Threat level: Low. Only a problem on high player counts, and not much of one even then.
Dealing with it: Instead of dealing with this treachery, it’s preferrable to deal with the leg that is attached to it. Since that is what you are trying to do anyways, this treachery shouldn’t feel like much.
What it does: The player who gets Caught in a Web is unable to move more than once each turn. They also gain a -1 penalty to their agility. This keeps on until someone spends an action and passes a fight test to discard the treachery.
My take: Being limited to only one action can severely limit a player’s options in this scenario, so discarding this treachery should be a priority. Note that Weavers of the Cosmos also has Sickening Webs from the Spiders encounter set, doubling up on this effect.
Threat level: Mid to High. Weaver of the Cosmos requires players to move around the spider web to move out of the legs ways, run after Web-Spinners and collect clues. Caught in a Web directly impairs the player’s ability to do those things.
Dealing with it: As with all treacheries that follow this template, either do the test yourself or have a teammate do it for you. A difficulty of three means that as long as you have an icon or two to commit to the test, you should be fine … but the players with low fight stats usually do not have a whole lot of fight icons in their deck either. Since there are five treacheries of this kind in the encounter deck, low fight investigators can find themselves bullied by the encounter deck when they draw multiples of them back to back.
What it does: The Web-Spinner is a weak spider that drops a doom token on its location every round it gets to stay alive.
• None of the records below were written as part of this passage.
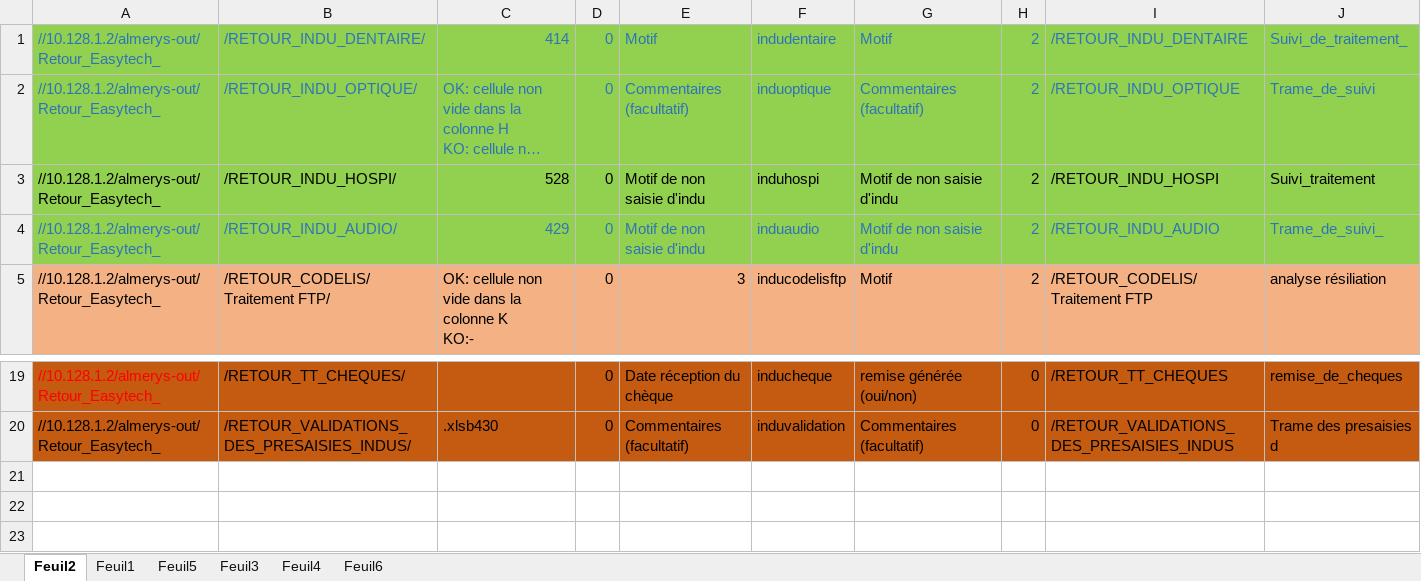
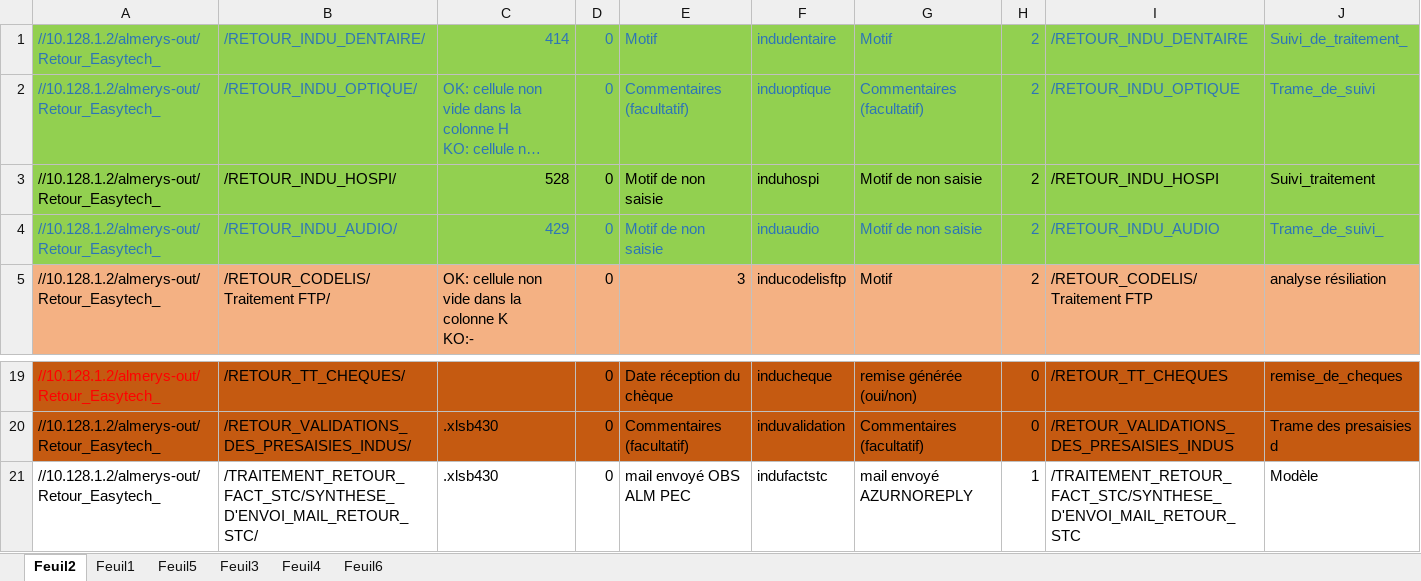
Before and after one commit to FelanaRakotoarijaona/Automatisation-reporting, an Excel workbook: ReportingInduserveur.xlsx, sheet Feuil2, drawn as a sheet; only a part is shown, gaps mark what is left out; long unchanged cells end in …; values as stored, in another font and other column widths than the file's, no borders; rows hold the shown columns only; the diff names each change by its address in the sheet, - before the commit and + after, or states it on an @@ line.

```diff
--- a/ReportingInduserveur.xlsx (sheet Feuil2)
+++ b/ReportingInduserveur.xlsx (sheet Feuil2)
-E3:E4: Motif de non saisie d'indu
+E3:E4: Motif de non saisie
-G3:G4: Motif de non saisie d'indu
+G3:G4: Motif de non saisie
+row 21: //10.128.1.2/almerys-out/Retour_Easytech_ | /TRAITEMENT_RETOUR_FACT_STC/SYNTHESE_D'ENVOI_MAIL_RETOUR_STC/ | .xlsb430 | 0 | mail envoyé OBS ALM PEC | indufactstc | mail envoyé AZURNOREPLY | 1 | /TRAITEMENT_RETOUR_FACT_STC/SYNTHESE_D'ENVOI_MAIL_RETOUR_STC | Modèle
```
Also changed, not shown: 2 other files.
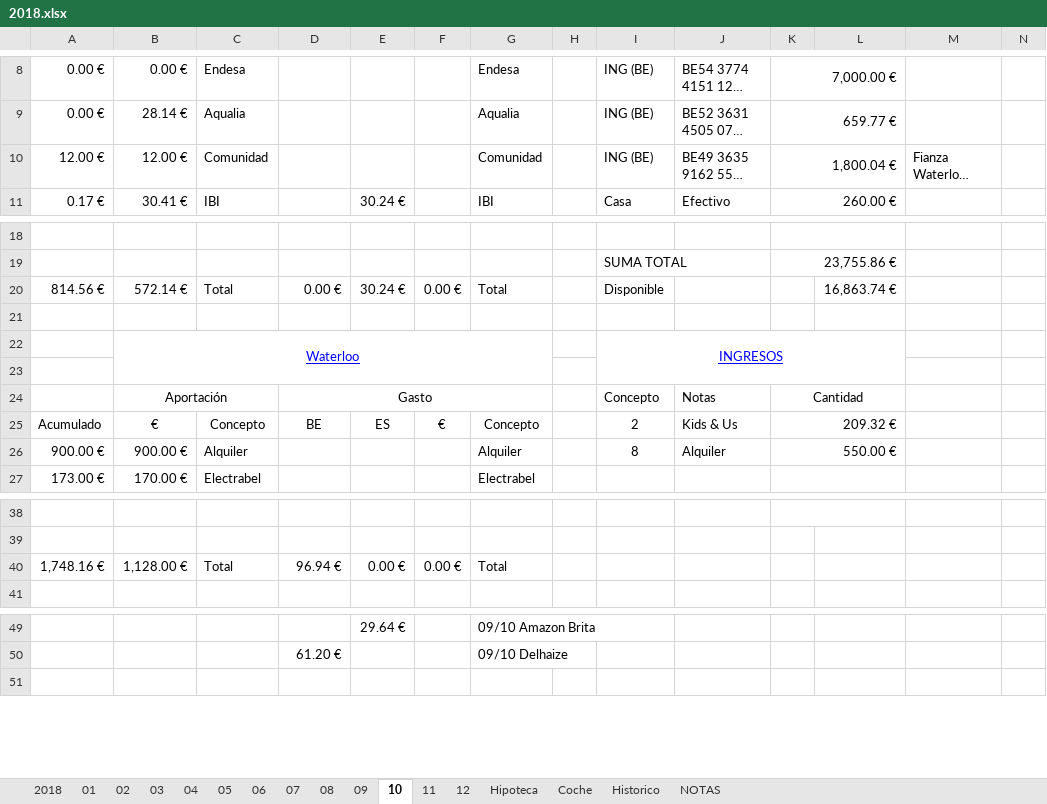
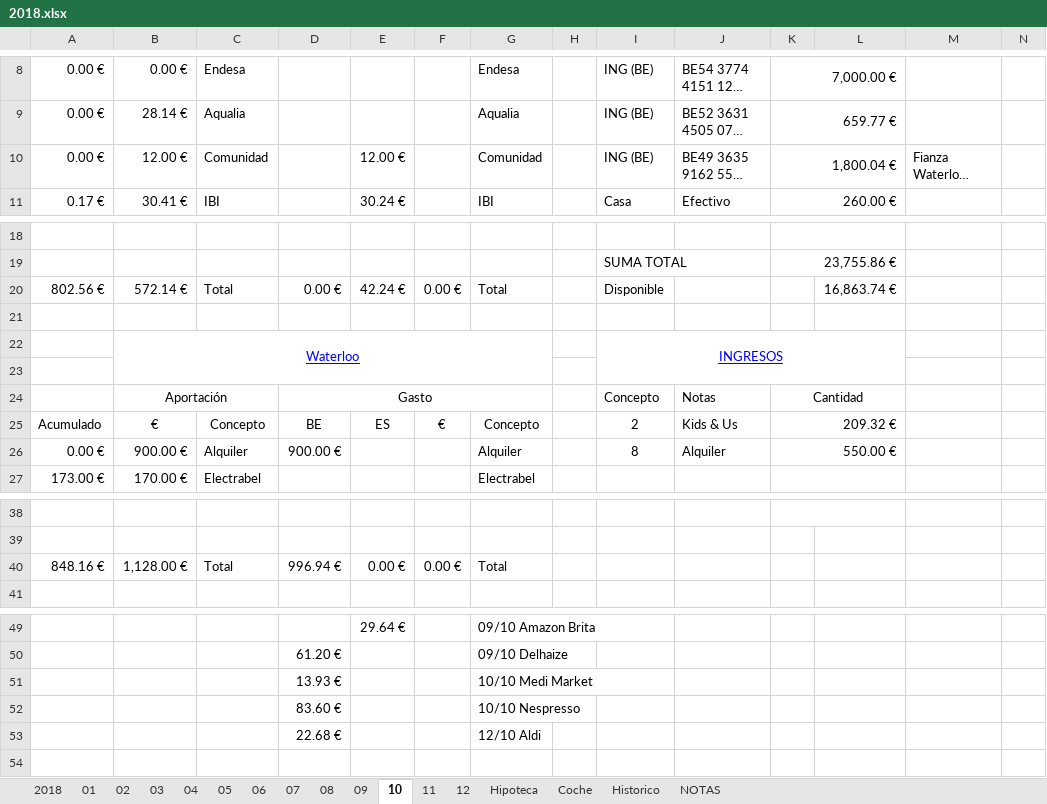
Before and after one commit to mrojassuarez/MRS_Manager, an Excel workbook: 2018/2018.xlsx, sheet 10, drawn as a sheet; only a part is shown, gaps mark what is left out; long unchanged cells end in …; values as stored, in another font and other column widths than the file's, no borders; rows hold the shown columns only; the diff covers the shown part only; the diff names each change by its address in the sheet, - before the commit and + after, or states it on an @@ line.

```diff
--- a/2018/2018.xlsx (sheet 10)
+++ b/2018/2018.xlsx (sheet 10)
-A10: 12.00 €
+A10: 0.00 €
-E10: (empty)
+E10: 12.00 €
-A20: 814.56 €
+A20: 802.56 €
-E20: 30.24 €
+E20: 42.24 €
-A26: 900.00 €
+A26: 0.00 €
-D26: (empty)
+D26: 900.00 €
-A40: 1,748.16 €
+A40: 848.16 €
-D40: 96.94 €
+D40: 996.94 €
+row 51:  |  |  | 13.93 € |  |  | 10/10 Medi Market
+row 52:  |  |  | 83.60 € |  |  | 10/10 Nespresso
+row 53:  |  |  | 22.68 € |  |  | 12/10 Aldi
```
Also changed, not shown: 1 added row, 4 removed rows and 6 edited cells elsewhere in this sheet, sheet 2018, sheet 11, sheet 12, 2018/Inversiones.xlsx, Redmine_Manager.xlsx.
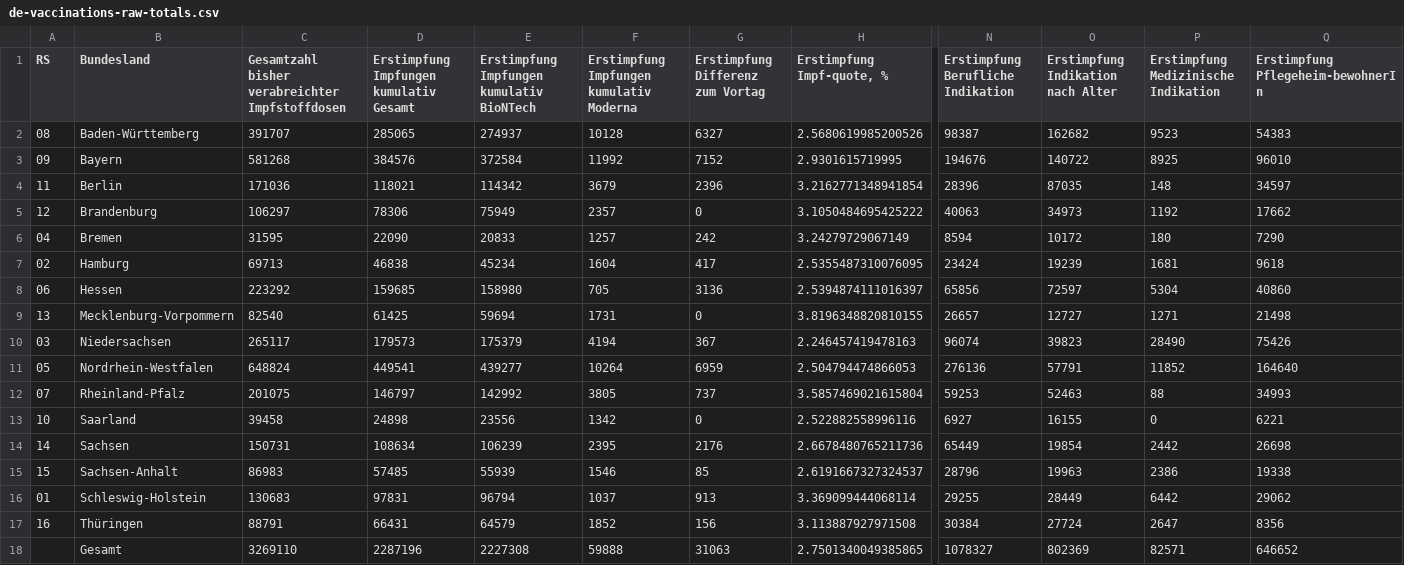
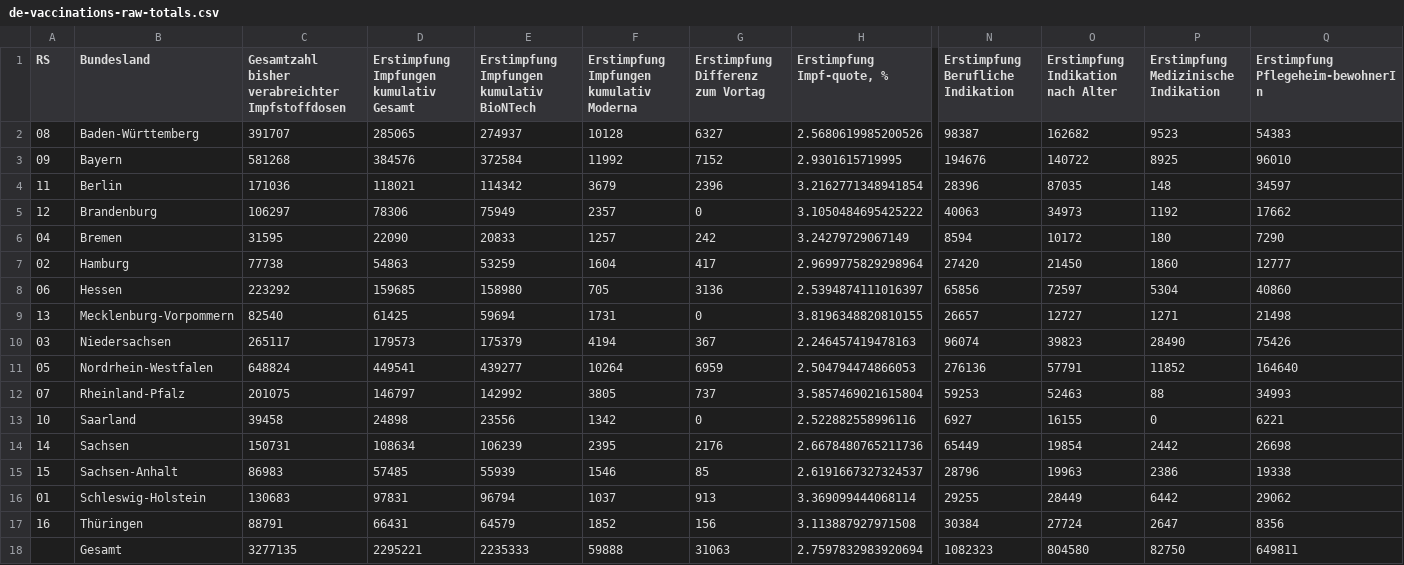
Before and after one commit to n0rdlicht/rki-vaccination-scraper, a CSV file: data/de-vaccinations-raw-totals.csv, drawn as a sheet; only a part is shown, gaps mark what is left out; the diff names each change by its address in the sheet, - before the commit and + after, or states it on an @@ line.

```diff
--- a/data/de-vaccinations-raw-totals.csv
+++ b/data/de-vaccinations-raw-totals.csv
-C7: 69713
+C7: 77738
-D7: 46838
+D7: 54863
-E7: 45234
+E7: 53259
-H7 (Erstimpfung Impf-quote, %): 2.5355487310076095
+H7 (Erstimpfung Impf-quote, %): 2.9699775829298964
-N7: 23424
+N7: 27420
-O7: 19239
+O7: 21450
-P7: 1681
+P7: 1860
-Q7: 9618
+Q7: 12777
-C18: 3269110
+C18: 3277135
-D18: 2287196
+D18: 2295221
-E18: 2227308
+E18: 2235333
-H18 (Erstimpfung Impf-quote, %): 2.7501340049385865
+H18 (Erstimpfung Impf-quote, %): 2.7597832983920694
-N18: 1078327
+N18: 1082323
-O18: 802369
+O18: 804580
-P18: 82571
+P18: 82750
-Q18: 646652
+Q18: 649811
```
Also changed, not shown: data/de-vaccinations-current.csv, data/de-vaccinations-raw-indikation.csv, 2 other files.
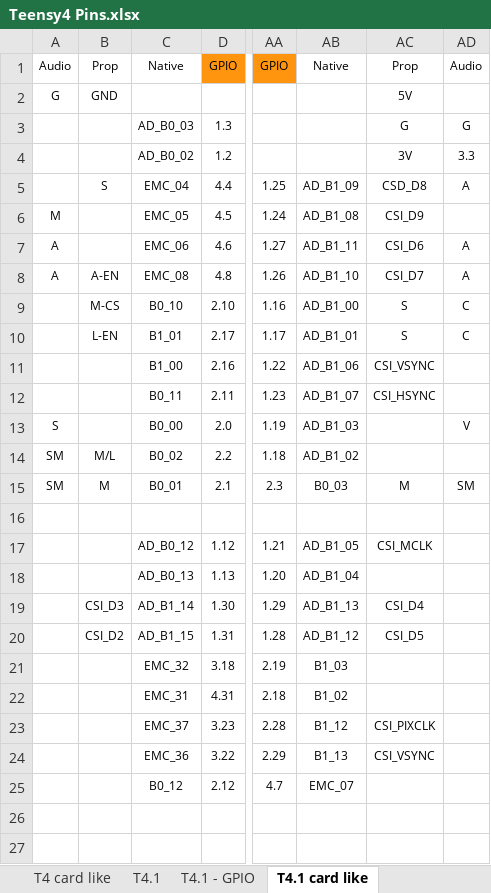
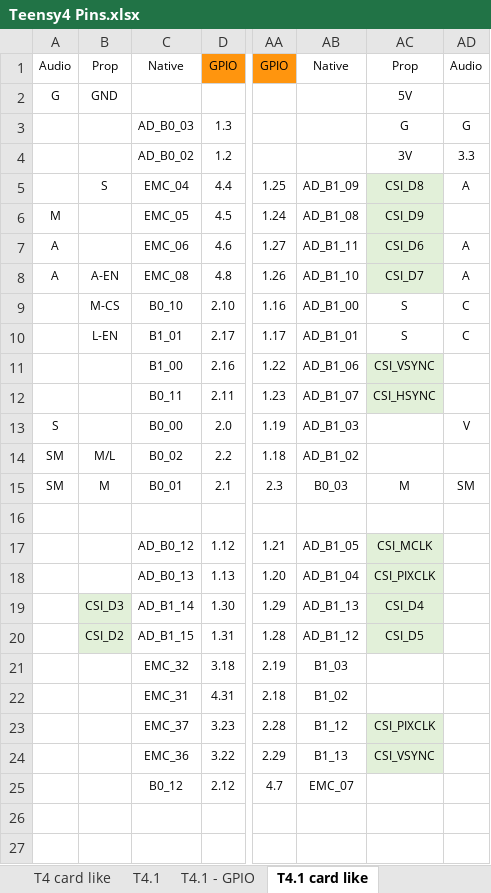
Before and after one commit to KurtE/TeensyDocuments, an Excel workbook: Teensy4 Pins.xlsx, sheet T4.1 card like, drawn as a sheet; only a part is shown, gaps mark what is left out; values as stored, in another font and other column widths than the file's, no borders; charts and pictures not drawn; the diff names each change by its address in the sheet, - before the commit and + after, or states it on an @@ line.

```diff
--- a/Teensy4 Pins.xlsx (sheet T4.1 card like)
+++ b/Teensy4 Pins.xlsx (sheet T4.1 card like)
-AC5: CSD_D8
+AC5: CSI_D8
-AC5:AC8 fill: none
+AC5:AC8 fill: #E2F0D9
-AC11:AC12 fill: none
+AC11:AC12 fill: #E2F0D9
-AC17:AC20 fill: none
+AC17:AC20 fill: #E2F0D9
-AC18: (empty)
+AC18: CSI_PIXCLK
-B19:B20 fill: none
+B19:B20 fill: #E2F0D9
-AC23:AC24 fill: none
+AC23:AC24 fill: #E2F0D9
```
Also changed, not shown: 1 other file.
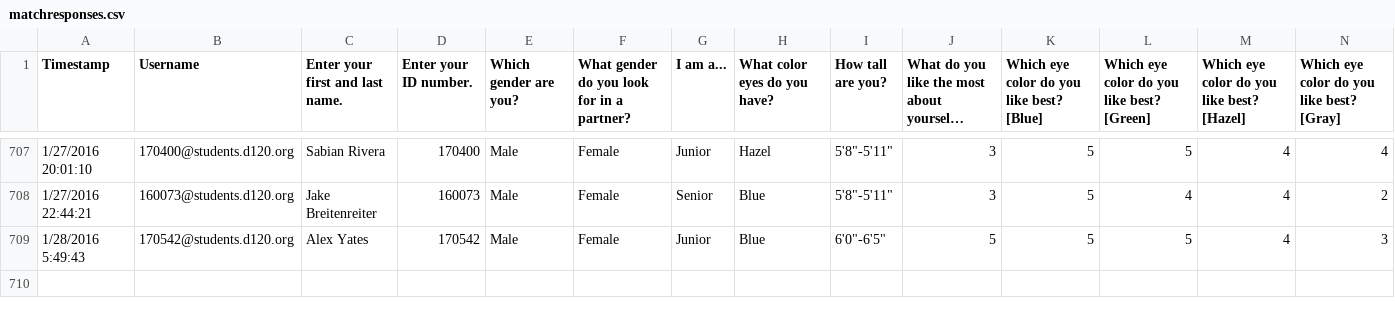
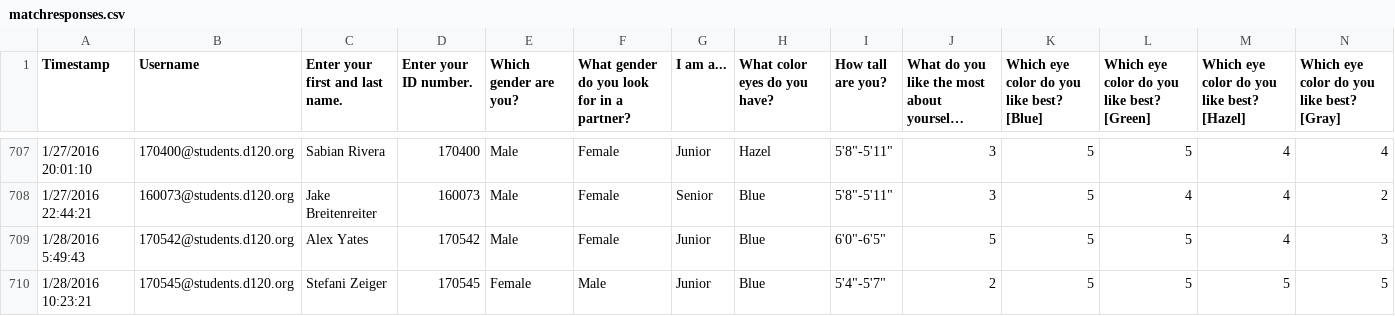
Before and after one commit to MHSByteClub/mhsbyteclub.github.io, a CSV file: matchresponses.csv, drawn as a sheet; only a part is shown, gaps mark what is left out; long unchanged cells end in …; rows hold the shown columns only; the diff names each change by its address in the sheet, - before the commit and + after, or states it on an @@ line.

Commit message:
updated matchresponses.csv

```diff
--- a/matchresponses.csv
+++ b/matchresponses.csv
+row 710: 1/28/2016 10:23:21 | 170545@students.d120.org | Stefani Zeiger | 170545 | Female | Male | Junior | Blue | 5'4"-5'7" | 2 | 5 | 5 | 5 | 5
```
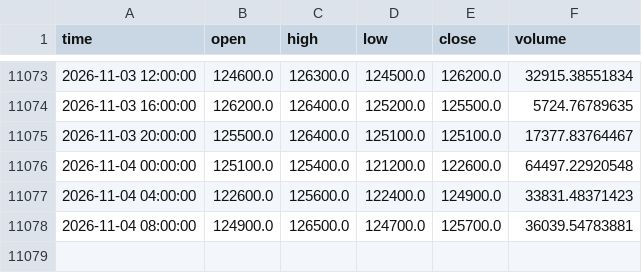
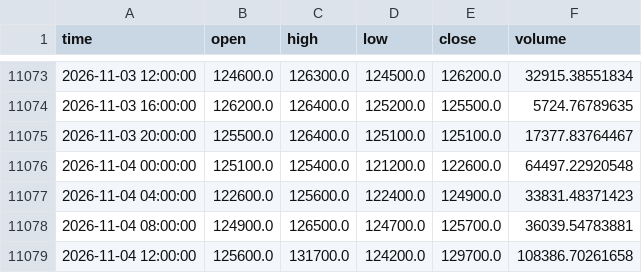
Before and after one commit to koreacoinlee/coin-research-bot, a CSV file: data/KRW-SOL_4h.csv, drawn as a sheet; only a part is shown, gaps mark what is left out.

```diff
--- a/data/KRW-SOL_4h.csv
+++ b/data/KRW-SOL_4h.csv
@@ -11078 +11078,2 @@ time,open,high,low,close,volume
 2026-11-04 08:00:00,124900.0,126500.0,124700.0,125700.0,36039.54783881
+2026-11-04 12:00:00,125600.0,131700.0,124200.0,129700.0,108386.70261658
```
Also changed, not shown: data/KRW-XRP_4h.csv, 7 other files.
It is aloof, making it take more actions to engage and kill it.
My take: I would call the Web-Spinner this scenario’s version of Ancient Evils, but Evils is actually in the deck itself. Still, an enemy that creates doom every turn is a high priority – especially if that doom doesn’t go away when the enemy is killed. It’s worth to drop what you are doing and take these out as soon as possible, even if it means getting slapped by one of Atlach-Nacha’s legs in the process.
Threat level: Very High. Doom is usually how you lose this scenario. Web-Spinners can cause a lot of doom if unanswered, which is why they cannot be allowed to do so.
Dealing with it: Their low stats mean that they aren’t difficult to kill. It just takes a turn to move into their location, engage them and then squish them. Thankfully, it appears at any empty location, so it will not just appear on the other side of the web and you should be able to place it right next to someone capable of killing it.
What it does: Endless Weaving causes a spider enemy to make an immediate attack. If the spider is not engaged, it will drop a doom token on its location instead. Should no spider be in play (which is only possible in the first act, since all of Atlach-Nacha’s parts count as spider enemies, of course), a spider enemy is spawned from the encounter deck.
My take: I don’t have a habit of engaging spiders and letting them live into the next turn, so i have come to accept Endless Weavings as Ancient Evils #4-6. Obviously that’s not great for us…
Threat level: Very High. It could be argued that this is even worse than Ancient Evils, since the doom token placed on the location persists through flipping the agenda.
Dealing with it: If given the option, take the attack. You are going to need as little doom on the locations as possible to have as much time as you can to deal with the final phase of the boss fight. That being said, this option doesn’t present itself often (unless you set it up to do so, but that doesn’t seem worth it), leaving Endless Weaving as a prime candidate for a cancel card.